    Oh well, whatever the reason, Detective Harry Bosch will figure it out in his investigation.  But tread carefully, Harry.  Sometimes the biggest obstacles to solving a case aren’t the bad guys.

    It’s your fellow law enforcement agents.

What’s To Like...
    The action in Trunk Music starts immediately.  The book opens with Harry Bosch arriving at the scene of the crime, and things don’t slow down at all through the final page.  Harry divides his time between Los Angeles and Las Vegas, and Michael Connelly is obviously well-acquainted with these cities, as he gives detailed descriptions of Harry’s wanderings through both.

    The book was written in the 90’s, and it was neat to see some of the nostalgia from that decade.  American West Airlines is still in business, although Harry prefers to fly Southwest.  You use a VCR to watch videos, a teletype machine to send documents, and a “cellular phone” to call people.  I also liked Connelly’s tip-of-the-hat to the book “Stranger in a Strange Land”.

    This is both a police procedural and a crime-thriller.  The “whodunit” portion gets resolved at around 70%, and then the book kicks into Action-Intrigue for the rest of the way.  Plot twists abound; so do red herrings; and I liked it that Harry could reach wrong conclusions at times.  He can also be a bit of an a**hole, which is kinda neat.

    There’s a goodly amount of cussing, which would be expected in this type of story; and some sex.  The chapters are long, and of uneven length.  This is a standalone story, although a couple characters, Eleanor Wish and Roy Lindell, who appear in other books in the series, show up here.  The Kindle version ends at 88%, with the rest of the e-book devoted to a preview of the next book in the series.

Excerpts...
    “You said he was put in his trunk and capped twice, huh? . . . Bosch, you there?”
    “Yeah, I’m here.  Yeah, capped twice in the trunk.”
    “Trunk music.”
    “What?”
    “It’s a wise guy saying outta Chicago.  You know, when they whack some poor slob they say, ‘Oh, Tony?  Don’t worry about Tony.  He’s trunk music now.  You won’t see him no more’”  (loc. 394)

    “Harry, you want the swag on this?”
    “Swag?”
    “Scientific wild ass guess.”  (loc. 468)

Kindle Details...
    Trunk Music presently sells for $6.99 at Amazon right now.  The other books in the series are all in the price range of $4.99 to $9.99.  

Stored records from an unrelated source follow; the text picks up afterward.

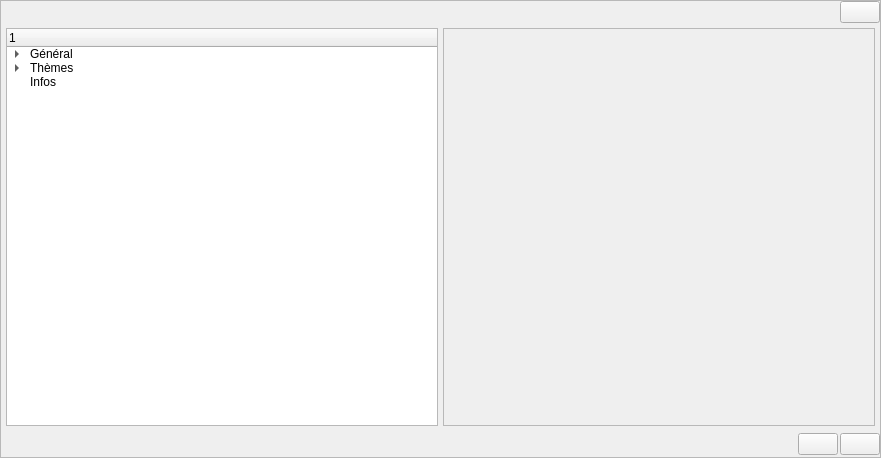
The window that src/gui/dlg.ui (LaM0uette/PySide6_Blank_Project_demo) describes before a commit, drawn with Qt 5.
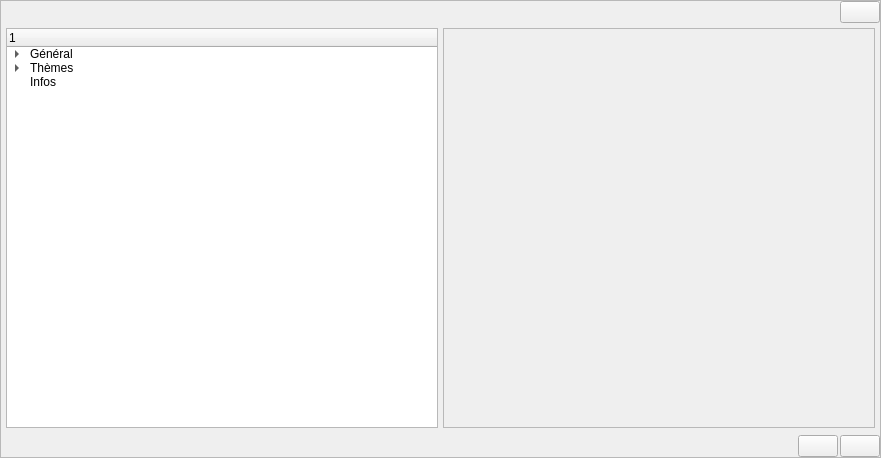
The same window after the commit. The open tabs and pages were chosen to show the change.

```diff
--- a/src/gui/dlg.ui
+++ b/src/gui/dlg.ui
@@ -144,7 +144,7 @@
               <number>0</number>
              </property>
              <property name="bottomMargin">
-              <number>2</number>
+              <number>0</number>
              </property>
              <item>
               <spacer name="horizontalSpacer_5">
@@ -239,8 +239,8 @@
                 <rect>
                  <x>0</x>
                  <y>0</y>
-                 <width>397</width>
-                 <height>290</height>
+                 <width>430</width>
+                 <height>396</height>
                 </rect>
                </property>
                <layout class="QVBoxLayout" name="vlay_sca_option">
```
Left out of the diff: 12 changed lines with no effect on the pictures.
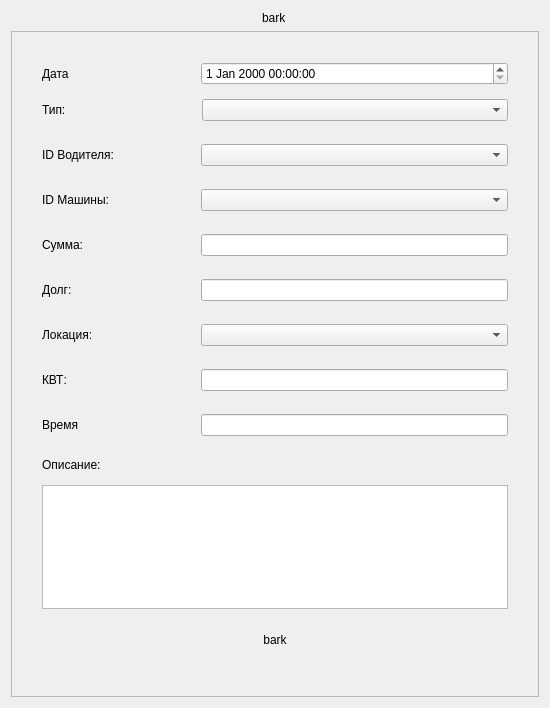
This is EcoTaxiQt/pages/addupdatewindowevents.ui in zhanyysh/ecotaxi as Qt 5 draws it before an edit. The edited form follows.
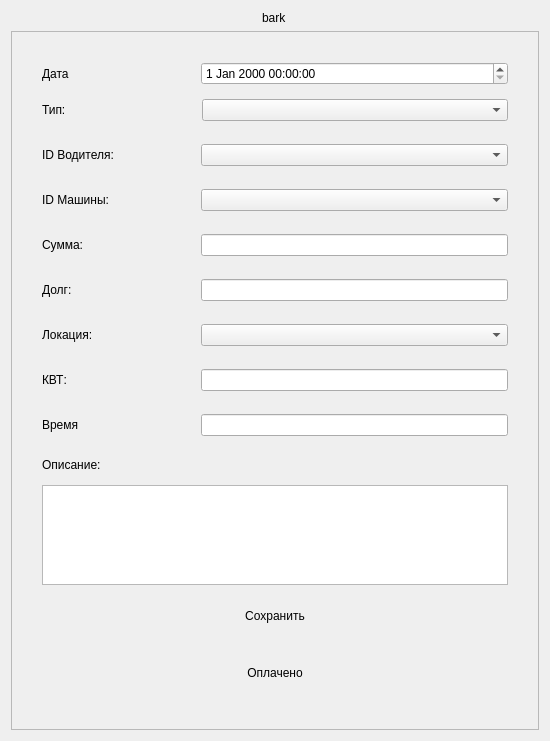
This is the edited form.

What changed in the file:
```diff
--- a/EcoTaxiQt/pages/addupdatewindowevents.ui
+++ b/EcoTaxiQt/pages/addupdatewindowevents.ui
@@ -489,7 +489,26 @@
          <string notr="true"/>
         </property>
         <property name="text">
-         <string>bark</string>
+         <string>Сохранить</string>
+        </property>
+        <property name="flat">
+         <bool>true</bool>
+        </property>
+       </widget>
+      </item>
+      <item alignment="Qt::AlignHCenter">
+       <widget class="QPushButton" name="paidButton">
+        <property name="minimumSize">
+         <size>
+          <width>250</width>
+          <height>52</height>
+         </size>
+        </property>
+        <property name="styleSheet">
+         <string notr="true"/>
+        </property>
+        <property name="text">
+         <string>Оплачено</string>
         </property>
         <property name="flat">
          <bool>true</bool>
```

 “Kenahepyou?”  (loc. 588)
    The quibbles are few.  At one point, while searching a suspect’s home, Harry discovers a potential murder weapon, sealed in a plastic bag, hidden behind the toilet.  He’s excited because it’s another piece of evidence to tie the suspect to the crime.  But I was thinking, “Harry!  For cripes sake, the perp would never keep something like that around.  Someone planted it there!  Don’t even touch it!”

    Also, the ending, although suitably replete with excitement, felt a bit contrived.  There’s a lot riding on one of Harry’s hunches, including a whole slew of cops.  If Harry’s wrong, they’re gonna kick themselves for not staking out other possible sites.  Things work out of course, and Harry’s proven right.  But all the baddies get taken care of in a manner that felt just a tad too convenient.

    But hey, by then the plotline was Action-Intrigue, not Police Procedural, and it made for a thrilling climax.  So I’m not complaining.

    9 Stars.  For me, Trunk Music was a great page-turner.   My only question after finishing it was whether or not all the “bending of the rules” that Harry (and some of his colleagues) get away with really do occur in the real world.  If so, it makes me wonder if we’re closer to living in a police state than we realize.